This. Dog shows and the like can be petty places when it boils down to it. Some breeds worse then others. I have found the poodle side of things can get extremely sceptic at times.

We had a groenendael bitch that kept winning show after show and she was a great dog, and because no one had a shoe in if she was competing, this one guy took his dogs to lesser known shows to start getting titles.

If it's an athletic breed I am a firm believer that you have to prove the dog in other arenas as well such as agility etc because a dog can look pretty but putting it through agility etc proves that it's a sound dog that is capable of performing what it was meant to do. (I know not everyon will agree with that but I am talking mainly from a Belgian standpoint)

All said and done though I know of a couple in th Belgian breed that have re bred litters that have produced epilepsy, the combo also produced champions as well.

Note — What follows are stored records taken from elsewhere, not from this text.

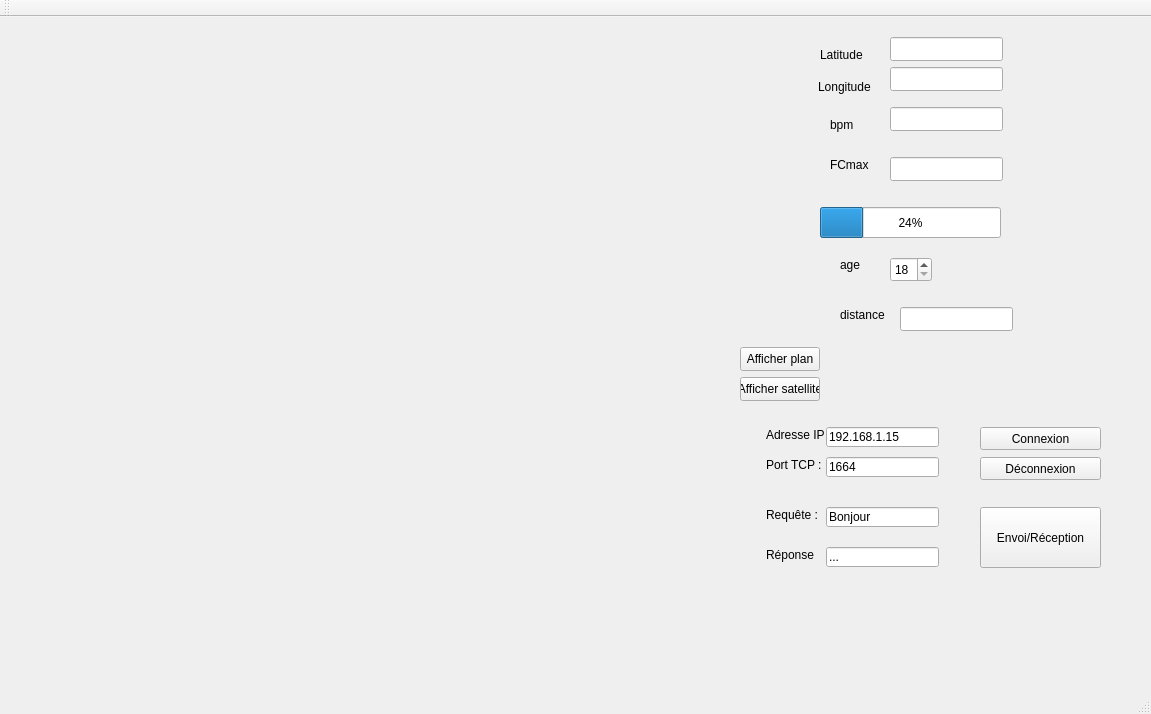
Old version of the form mainwindow.ui in the repository RazeSorcererKing/telemetrie-marathon.
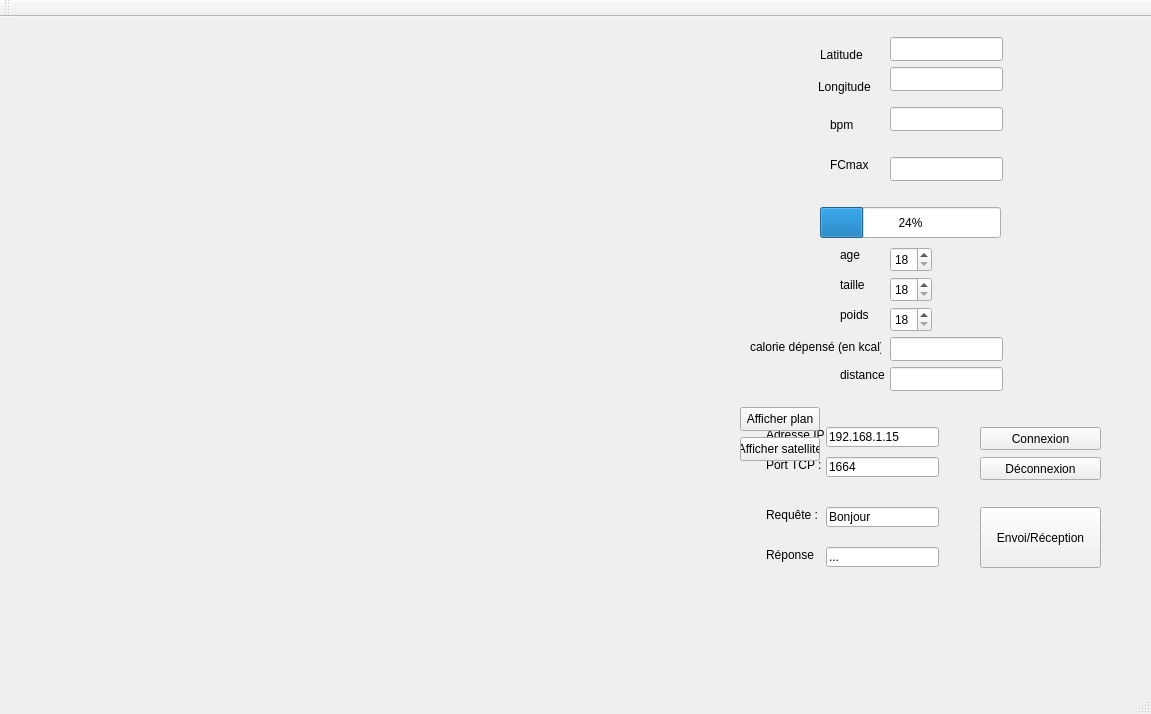
New version of the form. Icons and pictures are not drawn.

Commit message: ajout du calcul de la calorie

```diff
--- a/mainwindow.ui
+++ b/mainwindow.ui
@@ -239,7 +239,7 @@
     <property name="geometry">
      <rect>
       <x>890</x>
-      <y>240</y>
+      <y>230</y>
       <width>42</width>
       <height>25</height>
      </rect>
@@ -255,7 +255,7 @@
     <property name="geometry">
      <rect>
       <x>840</x>
-      <y>240</y>
+      <y>230</y>
       <width>49</width>
       <height>16</height>
      </rect>
@@ -322,8 +322,8 @@
    <widget class="QLineEdit" name="lineEdit_distance">
     <property name="geometry">
      <rect>
-      <x>900</x>
-      <y>290</y>
+      <x>890</x>
+      <y>350</y>
       <width>113</width>
       <height>24</height>
      </rect>
@@ -333,7 +333,7 @@
     <property name="geometry">
      <rect>
       <x>840</x>
-      <y>290</y>
+      <y>350</y>
       <width>49</width>
       <height>16</height>
      </rect>
@@ -346,7 +346,7 @@
     <property name="geometry">
      <rect>
       <x>740</x>
-      <y>330</y>
+      <y>390</y>
       <width>80</width>
       <height>24</height>
      </rect>
@@ -359,7 +359,7 @@
     <property name="geometry">
      <rect>
       <x>740</x>
-      <y>360</y>
+      <y>420</y>
       <width>80</width>
       <height>24</height>
      </rect>
@@ -384,6 +384,87 @@
      <pixmap resource="carte_la_rochelle.qrc">:/photo_vide.png</pixmap>
     </property>
    </widget>
+   <widget class="QLabel" name="label_10">
+    <property name="geometry">
+     <rect>
+      <x>840</x>
+      <y>260</y>
+      <width>49</width>
+      <height>16</height>
+     </rect>
+    </property>
+    <property name="text">
+     <string>taille</string>
+    </property>
+   </widget>
+   <widget class="QSpinBox" name="spinBox_taille">
+    <property name="geometry">
+     <rect>
+      <x>890</x>
+      <y>260</y>
+      <width>42</width>
+      <height>25</height>
+     </rect>
+    </property>
+    <property name="minimum">
+     <number>18</number>
+    </property>
+    <property name="maximum">
+     <number>80</number>
+    </property>
+   </widget>
+   <widget class="QLabel" name="label_11">
+    <property name="geometry">
+     <rect>
+      <x>840</x>
+      <y>290</y>
+      <width>49</width>
+      <height>16</height>
+     </rect>
+    </property>
+    <property name="text">
+     <string>poids</string>
+    </property>
+   </widget>
+   <widget class="QSpinBox" name="spinBox_poids">
+    <property name="geometry">
+     <rect>
+      <x>890</x>
+      <y>290</y>
+      <width>42</width>
+      <height>25</height>
+     </rect>
+    </property>
+    <property name="minimum">
+     <number>18</number>
+    </property>
+    <property name="maximum">
+     <number>80</number>
+    </property>
+   </widget>
+   <widget class="QLineEdit" name="lineEdit_calorie">
+    <property name="geometry">
+     <rect>
+      <x>890</x>
+      <y>320</y>
+      <width>113</width>
+      <height>24</height>
+     </rect>
+    </property>
+   </widget>
+   <widget class="QLabel" name="label_12">
+    <property name="geometry">
+     <rect>
+      <x>750</x>
+      <y>320</y>
+      <width>131</width>
+      <height>20</height>
+     </rect>
+    </property>
+    <property name="text">
+     <string>calorie dépensé (en kcal)</string>
+    </property>
+   </widget>
   </widget>
   <widget class="QMenuBar" name="menuBar">
    <property name="geometry">
```
The commit also changes 1 other file.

It's gonna happen, and because most the time the breeders have a big name from the outside looking in, people will keep getting dogs off them without really knowing because they just aren't as involved.
 

·
Registered
Joined
·
10,186 Posts
With certain breeds, breeding to standard is inherently unethical because the standards themselves produce health problems. I think it was Crufts that instituted vet checks for a few breeds and 9 dogs were DQ'd for obvious, basic health problems like entropion. Those were Ch dogs that had those conditions the entire time they competed.
 

·
Registered
Joined
·
2,584 Posts
Discussion Starter #20
With certain breeds, breeding to standard is inherently unethical because the standards themselves produce health problems. I think it was Crufts that instituted vet checks for a few breeds and 9 dogs were DQ'd for obvious, basic health problems like entropion. Those were Ch dogs that had those conditions the entire time they competed.
yes i was quite an avid participant in that 55+ page crufts thread we had here. *thank goodness* i love labs.... and even they are becoming too severe IMO, but i'm trying to find a breeder that has the stocky bench look without a 105 lb body.

unfortunately the aforementioned breeder has dogs that i really like, that arent too severe or heavy...but i'm not touching any of their dogs due to all the genetic issues in their lines.



bubba's organization had some nice labs come ift (in for training to the main facility in NY) last month(see above). Labby looking but not extreme. Bubs dad was an outcross so he's a little different than most of the foundation dogs.
 
1 - 20 of 27 Posts
Top